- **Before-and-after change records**
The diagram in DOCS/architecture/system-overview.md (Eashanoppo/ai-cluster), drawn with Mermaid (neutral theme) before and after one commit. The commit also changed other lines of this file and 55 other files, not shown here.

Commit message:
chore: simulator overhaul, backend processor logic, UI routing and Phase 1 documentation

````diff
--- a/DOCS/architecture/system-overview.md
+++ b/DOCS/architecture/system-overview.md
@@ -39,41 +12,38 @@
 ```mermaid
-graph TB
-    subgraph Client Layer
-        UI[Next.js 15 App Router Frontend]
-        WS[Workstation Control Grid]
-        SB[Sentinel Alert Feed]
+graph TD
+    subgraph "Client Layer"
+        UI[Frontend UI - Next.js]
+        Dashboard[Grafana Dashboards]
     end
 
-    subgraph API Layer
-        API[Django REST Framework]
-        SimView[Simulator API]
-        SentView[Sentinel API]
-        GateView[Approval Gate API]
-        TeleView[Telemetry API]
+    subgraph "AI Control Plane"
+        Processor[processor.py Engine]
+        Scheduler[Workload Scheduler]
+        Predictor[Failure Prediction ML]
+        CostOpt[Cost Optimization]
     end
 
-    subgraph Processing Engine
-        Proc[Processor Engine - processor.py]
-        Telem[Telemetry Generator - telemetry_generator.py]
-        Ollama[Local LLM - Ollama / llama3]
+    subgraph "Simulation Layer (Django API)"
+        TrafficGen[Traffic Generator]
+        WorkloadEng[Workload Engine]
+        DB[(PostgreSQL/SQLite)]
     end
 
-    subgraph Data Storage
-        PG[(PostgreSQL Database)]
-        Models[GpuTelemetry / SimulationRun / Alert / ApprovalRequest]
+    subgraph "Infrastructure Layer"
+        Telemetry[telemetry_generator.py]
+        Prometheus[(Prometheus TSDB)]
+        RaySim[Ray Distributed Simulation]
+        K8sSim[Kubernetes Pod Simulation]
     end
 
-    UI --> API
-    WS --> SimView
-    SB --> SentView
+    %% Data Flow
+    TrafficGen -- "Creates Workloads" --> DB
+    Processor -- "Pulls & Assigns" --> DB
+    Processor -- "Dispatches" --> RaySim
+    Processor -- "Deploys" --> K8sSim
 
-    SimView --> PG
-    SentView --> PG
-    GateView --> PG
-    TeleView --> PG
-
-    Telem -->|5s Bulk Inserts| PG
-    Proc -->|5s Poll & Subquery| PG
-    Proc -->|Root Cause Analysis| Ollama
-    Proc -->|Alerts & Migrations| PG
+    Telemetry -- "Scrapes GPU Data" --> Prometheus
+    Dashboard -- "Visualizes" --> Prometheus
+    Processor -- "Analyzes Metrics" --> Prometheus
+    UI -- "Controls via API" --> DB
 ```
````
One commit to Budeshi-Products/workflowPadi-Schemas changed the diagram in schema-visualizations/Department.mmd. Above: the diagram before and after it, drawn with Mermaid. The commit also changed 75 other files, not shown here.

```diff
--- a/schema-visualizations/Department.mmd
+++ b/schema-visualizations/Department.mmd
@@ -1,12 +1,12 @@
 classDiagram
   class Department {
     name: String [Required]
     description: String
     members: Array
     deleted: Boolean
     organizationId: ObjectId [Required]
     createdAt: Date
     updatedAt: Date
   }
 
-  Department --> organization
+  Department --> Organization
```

- **What is being asked**
Among the lines above, please count those that contain the string "Layer" and write the number by itself.

- **Answer section**
5